Currently, in developed countries, 2% of people about age 65 and 4% of people above age 80 have aortic stenosis. Aortic stenosis is a heart valve disorder that narrows or obstructs the aortic valve (AV) opening. The diagnosis of aortic stenosis is complicated by the elastic composite material construction of the arterial system, wide variation in geometrical properties, and coupled pulsatile and peristaltic behavior of the cardiovascular system.
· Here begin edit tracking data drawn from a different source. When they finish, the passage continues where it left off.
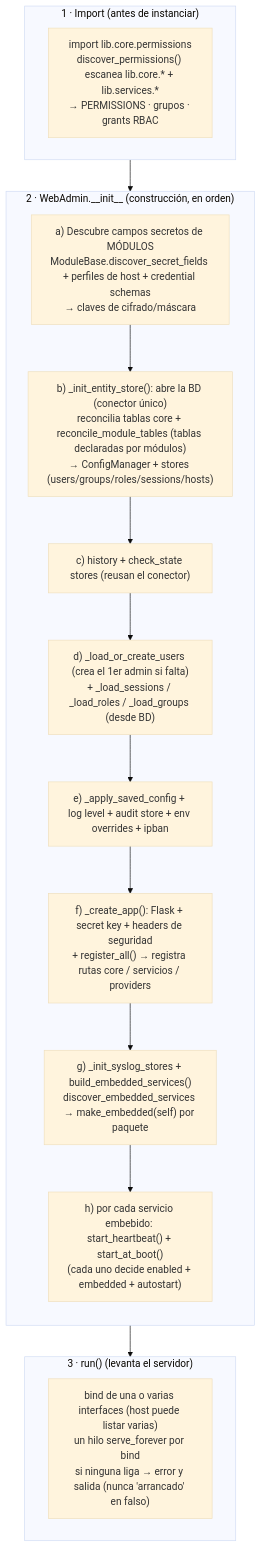
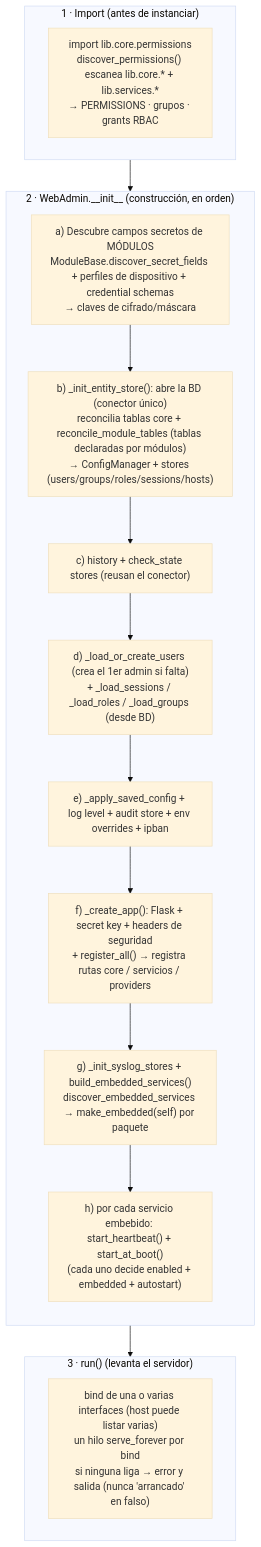
One commit to vsc55/ServiceSentry changed the diagram in docs/explica-web-admin.md. Above: the diagram before and after it, drawn with Mermaid (base theme). The commit also changed other lines of this file and 314 other files, not shown here.

````diff
--- a/docs/explica-web-admin.md
+++ b/docs/explica-web-admin.md
@@ -81,24 +81,24 @@
 ```mermaid
 flowchart TD
     subgraph imp["1 · Import (antes de instanciar)"]
         i1["import lib.core.permissions<br/>discover_permissions() escanea lib.core.* + lib.services.*<br/>→ PERMISSIONS · grupos · grants RBAC"]
     end
     imp --> ini
 
     subgraph ini["2 · WebAdmin.__init__ (construcción, en orden)"]
         direction TB
-        a["a) Descubre campos secretos de MÓDULOS<br/>ModuleBase.discover_secret_fields + perfiles de host + credential schemas<br/>→ claves de cifrado/máscara"]
+        a["a) Descubre campos secretos de MÓDULOS<br/>ModuleBase.discover_secret_fields + perfiles de dispositivo + credential schemas<br/>→ claves de cifrado/máscara"]
         a --> b["b) _init_entity_store(): abre la BD (conector único)<br/>reconcilia tablas core + reconcile_module_tables (tablas declaradas por módulos)<br/>→ ConfigManager + stores (users/groups/roles/sessions/hosts)"]
         b --> c["c) history + check_state stores (reusan el conector)"]
         c --> d["d) _load_or_create_users (crea el 1er admin si falta)<br/>+ _load_sessions / _load_roles / _load_groups (desde BD)"]
         d --> e["e) _apply_saved_config + log level + audit store + env overrides + ipban"]
         e --> f["f) _create_app(): Flask + secret key + headers de seguridad<br/>+ register_all() → registra rutas core / servicios / providers"]
         f --> g["g) _init_syslog_stores + build_embedded_services()<br/>discover_embedded_services → make_embedded(self) por paquete"]
         g --> h["h) por cada servicio embebido: start_heartbeat() + start_at_boot()<br/>(cada uno decide enabled + embedded + autostart)"]
     end
     ini --> run
 
     subgraph run["3 · run() (levanta el servidor)"]
         r1["bind de una o varias interfaces (host puede listar varias)<br/>un hilo serve_forever por bind<br/>si ninguna liga → error y salida (nunca 'arrancado' en falso)"]
     end
 ```
````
The key to diagnosis is to utilize limited available data from clinical measurement to produce an accurate assessment on whether or not a patient with other medical obstacles can 1) survive the valve replacement operation and 2) live longer after surgery than if they continued with their original valve.
In the 60 years that has passed since the publication of the Gorlin formula which has been employed widely in clinical diagnosis of heart valve diseases, various medical imaging technologies have been developed that allow us to obtain more information about in vivo geometries and turbulent flows around the heart valve. In this study, dimensions of the aortic valve and its root were derived from an intravenous contrast enhanced retrospectively ECG gated multidetector CT (64-slice Philips Brilliance 64) axial data set. CT data permitted reconstruction of the in vivo geometry using commercially available software packages of Materialise Mimics 14.01 and 3-Matic 5.1. Pro/Engineer was used to generate artificial orifice geometries with maintained sinus structure and to limit modifications to the orifice geometry only. A Casson non-Newtonian fluid model was employed in the CFD study via ANSYS CFX.
The current study re-examines the validity of Gorlin formula when applied on CT derived in vivo geometry of a patient with severe aortic stenosis, using CFD simulation, as well as its validity in artificial, computer generated valve orifice geometries. The empirically derived Gorlin formula is assumed to be independent of flow rate; however, this computational study shows that the Gorlin formula is dependent not only on the flow rate but also on the three-dimensional geometrical variations.